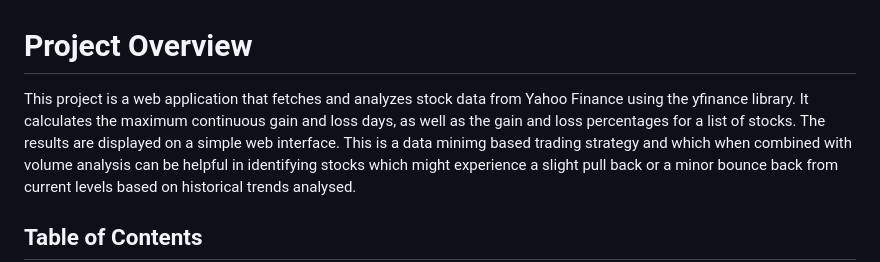
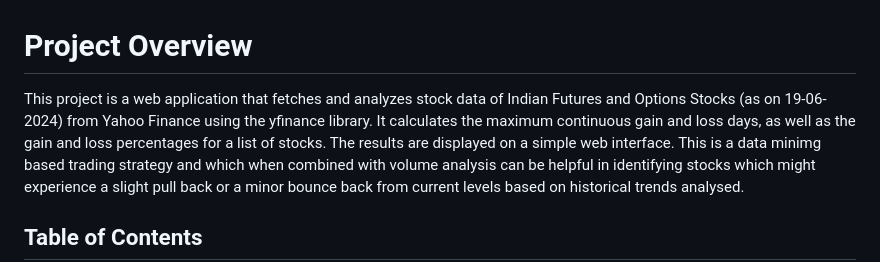
Before and after one commit to Aryan-Choudhari/Stock-Cycle-Tracker, a Markdown page: README.md, the part around the change. Rendered like a GitHub page.

```diff
--- a/README.md
+++ b/README.md
@@ -1,6 +1,6 @@
 # Project Overview
 
-This project is a web application that fetches and analyzes stock data from Yahoo Finance using the yfinance library. It calculates the maximum continuous gain and loss days, as well as the gain and loss percentages for a list of stocks. The results are displayed on a simple web interface.
+This project is a web application that fetches and analyzes stock data of Indian Futures and Options Stocks (as on 19-06-2024) from Yahoo Finance using the yfinance library. It calculates the maximum continuous gain and loss days, as well as the gain and loss percentages for a list of stocks. The results are displayed on a simple web interface.
 This is a data minimg based trading strategy and which when combined with volume analysis can be helpful in identifying stocks which might experience a slight pull back or a minor bounce back from current levels based on historical trends analysed.
 
 ## Table of Contents
```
·····
**Problem details**
Out of the preceding entries, pull each line that contains the word "from".

**The completed task**
-This project is a web application that fetches and analyzes stock data from Yahoo Finance using the yfinance library. It calculates the maximum continuous gain and loss days, as well as the gain and loss percentages for a list of stocks. The results are displayed on a simple web interface.
+This project is a web application that fetches and analyzes stock data of Indian Futures and Options Stocks (as on 19-06-2024) from Yahoo Finance using the yfinance library. It calculates the maximum continuous gain and loss days, as well as the gain and loss percentages for a list of stocks. The results are displayed on a simple web interface.
 This is a data minimg based trading strategy and which when combined with volume analysis can be helpful in identifying stocks which might experience a slight pull back or a minor bounce back from current levels based on historical trends analysed.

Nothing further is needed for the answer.